When Greg Beauchamp launched Bindery in 2012, it only worked with a handful of direct-to-consumer startups like Birchbox and Bonobos. Seven years later, the production company's revenue from DTC brands like Brooklinen, Etsy, Roman, Stitch Fix, and Verishop is up nearly 700%, Beauchamp said.
As DTC brands create branded content to scale their businesses, they are increasingly bypassing traditional agencies and going straight to production companies to try to cut costs, be more efficient, and maintain creative control.
"An advertising agency is like a black-box; when you hire one, you cede control over the process and don't have access," said Beauchamp. "We offer a more agile and streamlined process where they (clients) can be involved from the script to the screen. We're not like an assembly line that exists in traditional advertising."
Direct-to-consumer brands are using production companies as they make inroads into longer-form content
To be sure, marketers bypassing agencies to work directly with production companies is nothing new. But as DTC companies follow suit, they pose another threat to the already beleaguered traditional ad agency model.
DTC companies, already known to handle much of their operations themselves, are using production companies as they move into traditional marketing channels like TV and branded content. They say working directly with these companies lets them maintain creative control.
Take Mailchimp, which started 10-person Mailchimp Studios 18 months ago to produce its own podcasts, documentary films and episodic shows, but frequently hires companies like Scout Productions, as it did for its recent docuseries "Second Act," said Sarita Alami, Production Lead for Mailchimp Studios.
"We want to have an equal footing as a creative partner, stay close to the creative, and guide them through the process," she said. "It's just easier to do with production companies. Having an intermediary is a challenge no matter who they are."
Bruce Henderson, chief creative officer at SmileDirectClub, echoed that sentiment. The company has its own creative team but uses production companies like Improv Everywhere on a project basis.
"We're much closer to the business and the brand ourselves than traditional brands, as the closer we are to data, insights and feedback, the better and faster we are able to translate that into marketing and strategy," Henderson said. "Big, global agencies make sense for complex global brands with footprints in over 100 countries, but you need different types of solutions for different types of businesses."
DTC companies say they can save a lot of money by working directly with production companies. It could cost at least $300,000 to have an agency create a TV spot, website, digital cuts, and OOH assets, three times the cost of a production company, estimated Randy Goldberg, co-founder at sock company Bombas.
"We're not paying for agency overhead," he said.
Production companies are evolving to meet DTC needs
The rise of DTC companies has already spawned a roster of agencies that have positioned themselves around the needs of digitally native brands, and now production companies are expanding their services to cater to these marketers as well.

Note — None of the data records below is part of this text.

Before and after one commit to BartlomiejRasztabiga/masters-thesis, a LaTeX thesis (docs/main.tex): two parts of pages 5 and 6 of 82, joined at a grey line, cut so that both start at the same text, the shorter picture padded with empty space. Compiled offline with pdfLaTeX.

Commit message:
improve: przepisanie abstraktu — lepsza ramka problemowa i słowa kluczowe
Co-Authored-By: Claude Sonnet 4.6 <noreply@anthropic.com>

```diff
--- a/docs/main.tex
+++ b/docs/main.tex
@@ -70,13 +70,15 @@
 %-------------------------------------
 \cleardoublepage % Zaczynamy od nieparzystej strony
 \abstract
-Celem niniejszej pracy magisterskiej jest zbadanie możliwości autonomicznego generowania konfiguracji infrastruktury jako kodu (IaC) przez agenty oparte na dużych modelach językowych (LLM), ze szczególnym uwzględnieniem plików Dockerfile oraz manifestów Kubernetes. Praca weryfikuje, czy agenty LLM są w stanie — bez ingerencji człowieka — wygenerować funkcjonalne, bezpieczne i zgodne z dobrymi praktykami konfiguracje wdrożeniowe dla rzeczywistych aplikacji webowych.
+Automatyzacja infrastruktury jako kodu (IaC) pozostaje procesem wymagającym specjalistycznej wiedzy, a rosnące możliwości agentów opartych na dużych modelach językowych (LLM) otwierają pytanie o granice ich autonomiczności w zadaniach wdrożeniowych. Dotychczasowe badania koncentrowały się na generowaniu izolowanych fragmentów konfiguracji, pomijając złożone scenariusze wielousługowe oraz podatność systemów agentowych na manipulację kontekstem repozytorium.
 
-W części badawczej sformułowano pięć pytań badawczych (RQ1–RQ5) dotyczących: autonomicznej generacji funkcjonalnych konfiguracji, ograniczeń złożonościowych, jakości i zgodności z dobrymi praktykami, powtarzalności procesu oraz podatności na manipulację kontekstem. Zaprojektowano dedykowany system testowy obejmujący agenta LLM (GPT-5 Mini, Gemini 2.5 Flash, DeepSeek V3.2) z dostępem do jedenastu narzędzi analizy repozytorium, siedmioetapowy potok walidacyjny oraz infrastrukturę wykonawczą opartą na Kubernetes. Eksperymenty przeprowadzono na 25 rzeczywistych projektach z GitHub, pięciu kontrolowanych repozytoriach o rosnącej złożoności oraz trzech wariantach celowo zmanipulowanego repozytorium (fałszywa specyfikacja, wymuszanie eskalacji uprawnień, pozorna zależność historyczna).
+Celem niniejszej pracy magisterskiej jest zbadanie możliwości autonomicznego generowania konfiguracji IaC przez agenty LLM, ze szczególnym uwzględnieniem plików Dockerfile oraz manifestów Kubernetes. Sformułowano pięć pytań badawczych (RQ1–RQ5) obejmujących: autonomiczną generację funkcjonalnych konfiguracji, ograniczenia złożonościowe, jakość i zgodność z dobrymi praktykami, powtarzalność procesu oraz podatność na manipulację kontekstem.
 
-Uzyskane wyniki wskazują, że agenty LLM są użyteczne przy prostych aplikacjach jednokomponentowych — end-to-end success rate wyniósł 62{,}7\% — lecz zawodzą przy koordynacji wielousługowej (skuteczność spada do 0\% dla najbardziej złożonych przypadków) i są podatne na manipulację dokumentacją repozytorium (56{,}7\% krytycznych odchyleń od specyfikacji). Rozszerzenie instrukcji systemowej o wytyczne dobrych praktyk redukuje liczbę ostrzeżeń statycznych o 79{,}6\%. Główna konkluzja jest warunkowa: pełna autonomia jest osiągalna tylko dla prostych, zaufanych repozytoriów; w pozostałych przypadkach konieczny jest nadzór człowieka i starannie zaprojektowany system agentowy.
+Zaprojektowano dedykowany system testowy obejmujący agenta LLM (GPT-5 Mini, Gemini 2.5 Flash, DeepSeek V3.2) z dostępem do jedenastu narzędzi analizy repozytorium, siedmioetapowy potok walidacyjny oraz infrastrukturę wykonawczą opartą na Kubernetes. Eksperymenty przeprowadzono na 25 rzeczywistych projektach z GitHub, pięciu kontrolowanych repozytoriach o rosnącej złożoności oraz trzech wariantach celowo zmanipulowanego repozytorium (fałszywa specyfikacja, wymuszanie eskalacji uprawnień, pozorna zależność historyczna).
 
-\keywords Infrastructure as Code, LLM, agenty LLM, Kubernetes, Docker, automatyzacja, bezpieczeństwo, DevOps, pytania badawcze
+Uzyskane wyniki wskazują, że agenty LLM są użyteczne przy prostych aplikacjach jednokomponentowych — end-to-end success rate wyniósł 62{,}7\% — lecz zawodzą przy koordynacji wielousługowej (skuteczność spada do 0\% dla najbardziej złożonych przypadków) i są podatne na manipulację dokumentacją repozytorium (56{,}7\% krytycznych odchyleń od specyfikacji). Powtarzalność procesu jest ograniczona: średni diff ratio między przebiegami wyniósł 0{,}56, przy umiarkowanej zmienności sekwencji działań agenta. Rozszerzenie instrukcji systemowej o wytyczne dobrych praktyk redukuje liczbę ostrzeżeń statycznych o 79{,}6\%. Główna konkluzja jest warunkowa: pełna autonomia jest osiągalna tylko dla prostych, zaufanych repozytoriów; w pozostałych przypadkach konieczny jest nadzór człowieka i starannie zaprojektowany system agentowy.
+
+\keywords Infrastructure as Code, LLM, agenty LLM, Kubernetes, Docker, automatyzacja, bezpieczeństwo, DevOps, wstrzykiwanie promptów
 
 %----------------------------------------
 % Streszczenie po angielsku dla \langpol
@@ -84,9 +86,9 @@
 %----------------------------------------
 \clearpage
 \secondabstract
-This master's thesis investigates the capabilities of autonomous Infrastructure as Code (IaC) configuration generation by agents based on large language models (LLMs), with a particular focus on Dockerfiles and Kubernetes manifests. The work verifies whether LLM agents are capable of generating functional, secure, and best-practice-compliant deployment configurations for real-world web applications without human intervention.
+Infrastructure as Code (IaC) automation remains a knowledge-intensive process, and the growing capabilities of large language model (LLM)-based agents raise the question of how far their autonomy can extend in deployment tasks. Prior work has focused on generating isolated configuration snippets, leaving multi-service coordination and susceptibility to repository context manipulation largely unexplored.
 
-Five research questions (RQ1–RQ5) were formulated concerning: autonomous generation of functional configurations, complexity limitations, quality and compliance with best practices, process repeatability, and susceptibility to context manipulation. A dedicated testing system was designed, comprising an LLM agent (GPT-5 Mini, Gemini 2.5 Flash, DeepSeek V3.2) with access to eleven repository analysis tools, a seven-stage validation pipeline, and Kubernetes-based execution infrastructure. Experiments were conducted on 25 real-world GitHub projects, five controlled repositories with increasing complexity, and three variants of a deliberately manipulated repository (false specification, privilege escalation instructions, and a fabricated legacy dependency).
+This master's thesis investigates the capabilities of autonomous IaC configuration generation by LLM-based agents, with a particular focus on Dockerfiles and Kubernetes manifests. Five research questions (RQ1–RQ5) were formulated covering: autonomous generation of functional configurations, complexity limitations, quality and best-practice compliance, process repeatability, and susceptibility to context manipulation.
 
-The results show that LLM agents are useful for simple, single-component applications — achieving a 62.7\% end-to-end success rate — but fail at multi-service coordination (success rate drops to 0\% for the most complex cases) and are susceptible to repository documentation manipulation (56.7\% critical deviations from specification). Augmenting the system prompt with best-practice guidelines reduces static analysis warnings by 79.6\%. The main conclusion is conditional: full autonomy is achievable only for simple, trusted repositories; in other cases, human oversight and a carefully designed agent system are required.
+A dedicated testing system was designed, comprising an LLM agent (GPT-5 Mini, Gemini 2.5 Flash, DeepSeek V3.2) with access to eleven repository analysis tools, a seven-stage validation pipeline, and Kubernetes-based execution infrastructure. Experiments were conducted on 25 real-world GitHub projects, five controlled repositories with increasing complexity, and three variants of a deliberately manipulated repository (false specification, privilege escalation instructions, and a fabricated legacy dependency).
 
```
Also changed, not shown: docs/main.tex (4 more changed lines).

Two examples are New York-based shops Moving Image & Content and Quirk Creative, which began as production companies but have added agency-like services.
Moving Image & Content, which has clients including Birdies and Èsika, says it provides services like helping clients identify their audience and match their messages to the audience across marketing channels.
Quirk Creative, which works with companies like Keeps and Daily Harvest, claims to offer advantages over agencies, by creating TV campaigns faster and letting clients keep rights to the footage, which traditional agencies often retain, said CEO Meryl Draper.
"It's super appealing to a DTC brand that wants to cut, recut and optimize footage as much as possible," said Draper. "DTC brands demand that kind of flexibility with their video content."
But the competition is getting intense
Earlier, brands would typically appoint an agency, which would then outsource content to a production company. But with content channels proliferating, agencies, publishers' content studios, and new entrants like Accenture Interactive and MediaMonks are also getting into the content business, which means more competition for production companies.
"It's the Wild, Wild West, and it feels like we're in the middle of a shootout," said Joel Chiodi, SVP of strategic development at Scout Productions. "Everyone wants to be in the content business."
But as DTC companies grow, they'll require expertise that they can't get just from production companies, like strategy and media, said Kim Cortese, head of production at ad agency Huge.
"I don't see it as a threat, it's just a shift," she said. "When these companies need scale, broader expertise and best practices, they'll come after the agencies."